Look beneath the surface. Consider the ideas behind the work and remember that creation in any subject is a proxy for thinking and learning. We need to think about student work as representing unconscious or conscious decisions about what should be and ask ourselves what has informed those decisions. While the quality of students’ work may very well be the focus of the analysis, the work conveys significant information about how students think about science, what they understand about a social issue, or how they make sense of a character.
Ask questions. Even though we approach the analysis of student work to address specific needs and purposes, the work can raise questions that yield valuable and often surprising insights about the relationship between teaching and learning. Questions such as the following ones can lead to a
deeper exploration of teaching which could impact the quality of students’ learning. What led this student to approach this mathematics problem this way? Why are the transitions so uneven? How did the student come up with a wrong answer while following a reasonable logical process? How come the student can extract data from charts but not from tables? How similar is the quality of the writing in social studies? What is the relationship between what the student produced and the question his teachers asked him to consider?
Beyond the analysis
Quality deserves to be captured. One of the most useful by-products of the analysis of student work is the discovery of exemplars (samples of student work that illustrate the standard we want students to attain) and anchors (samples of student work that illustrate different levels of performance. Teachers can extract these samples and use them to help students, teachers, and parents anchor rubrics and checklists and internalize their meaning. These can be copied and used with other groups of students, teachers, or parents as a reference in future years.

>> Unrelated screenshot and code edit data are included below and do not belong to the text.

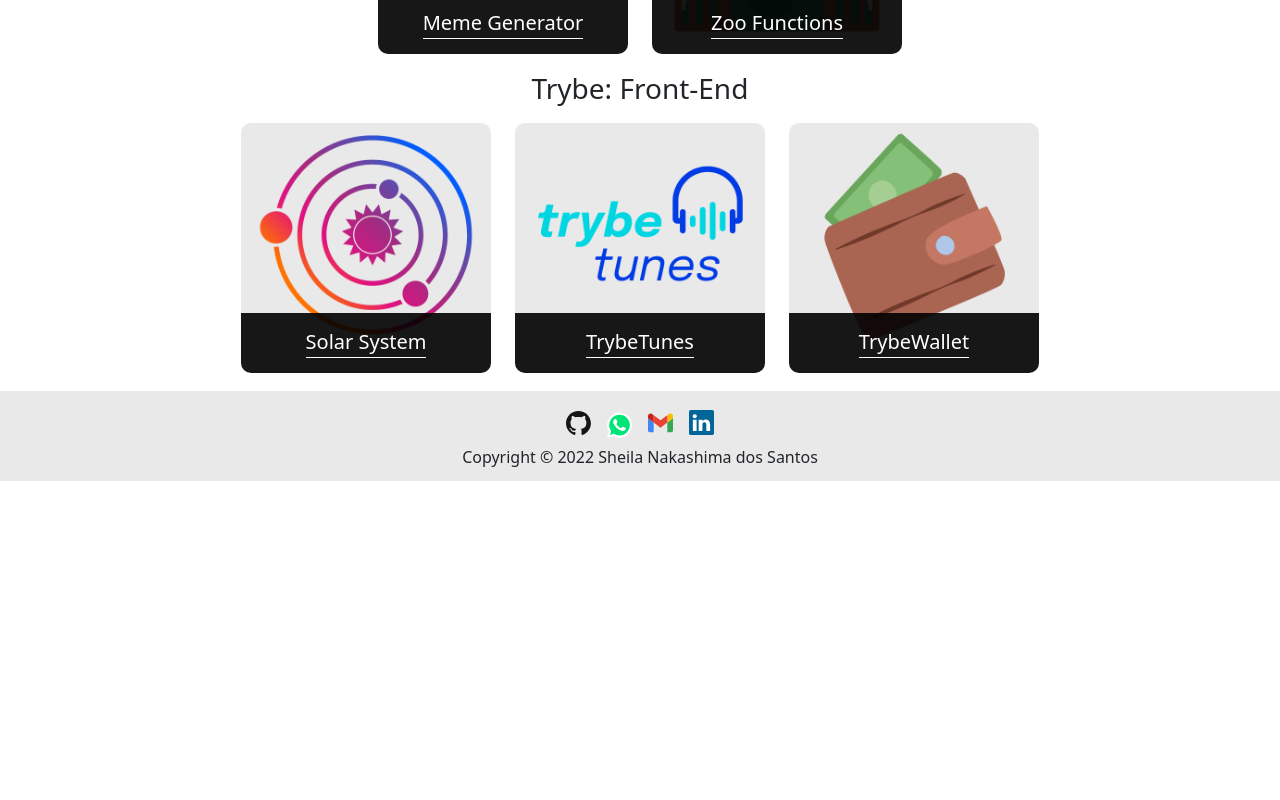
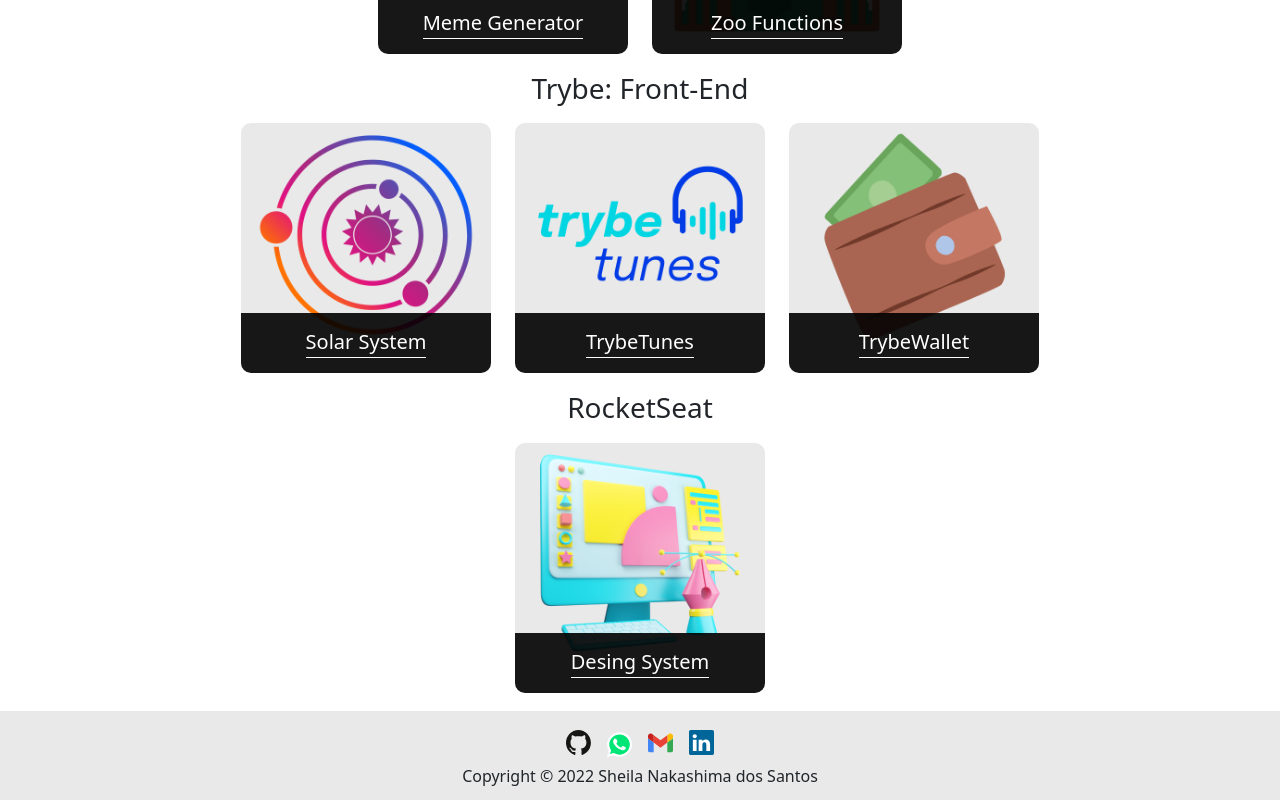
Before and after one commit to SheilaNS/sheilans.github.io, a React (Create React App) app: page /projects in a window 1280 px wide. Shown: the part 768-1568 px from the top of the page. Before the commit the page ends 1249 px from the top, so only its background shows below. Built offline with nearby package versions, Linux system fonts and the light colour scheme.

Commit message:
feat: add desing-system-project

```diff
--- /dev/null
+++ b/src/data/projectsRocket.js
@@ -0,0 +1,18 @@
+import desing from '../assets/images/projects/desing.png';
+import github from '../assets/icons/github.svg';
+import web from '../assets/icons/web.svg';
+
+
+const contacts = [
+  {
+    name: "Desing System",
+    image: desing,
+    description: "Going from Figma to React and building one desing system. Ignite Lab Project.",
+    gitHub: "https://github.com/SheilaNS/ignite-lab-desing-system",
+    gitIcon: github,
+    web: "https://ignite-lab-desing-system-sepia.vercel.app/",
+    webIcon: web,
+  },
+]
+
+export default contacts;
--- a/src/pages/Projects.js
+++ b/src/pages/Projects.js
@@ -2,6 +2,7 @@
 import Title from "../components/Title";
 import fundamentos from "../data/projectsFund";
 import front from "../data/projectsFront";
+import rocket from "../data/projectsRocket";
 import projects from "../assets/css/Projects.module.css";
 
 export default function Projects() {
@@ -39,6 +40,21 @@
             />
           ))}
         </div>
+        <h3>RocketSeat</h3>
+        <div className={projects.projects}>
+          {rocket.map((elem, index) => (
+            <ProjectCard
+              key={index}
+              name={elem.name}
+              desc={elem.description}
+              image={elem.image}
+              git={elem.gitHub}
+              gitIcon={elem.gitIcon}
+              web={elem.web}
+              webIcon={elem.webIcon}
+            />
+          ))}
+        </div>
       </div>
     </main>
   );
```
Also changed, not shown: src/assets/images/projects/desing.png (added).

Analyzing student work can be a rewarding and enriching experience for everyone. It can result in the accurate and timely diagnosis of student needs. It can also yield valuable information about the relationship between teaching and learning, and it can broker and disseminate teachers’ wisdom of practice. Given the scarcity of time for adult talk in schools, doing it thoughtfully is certainly worth the effort.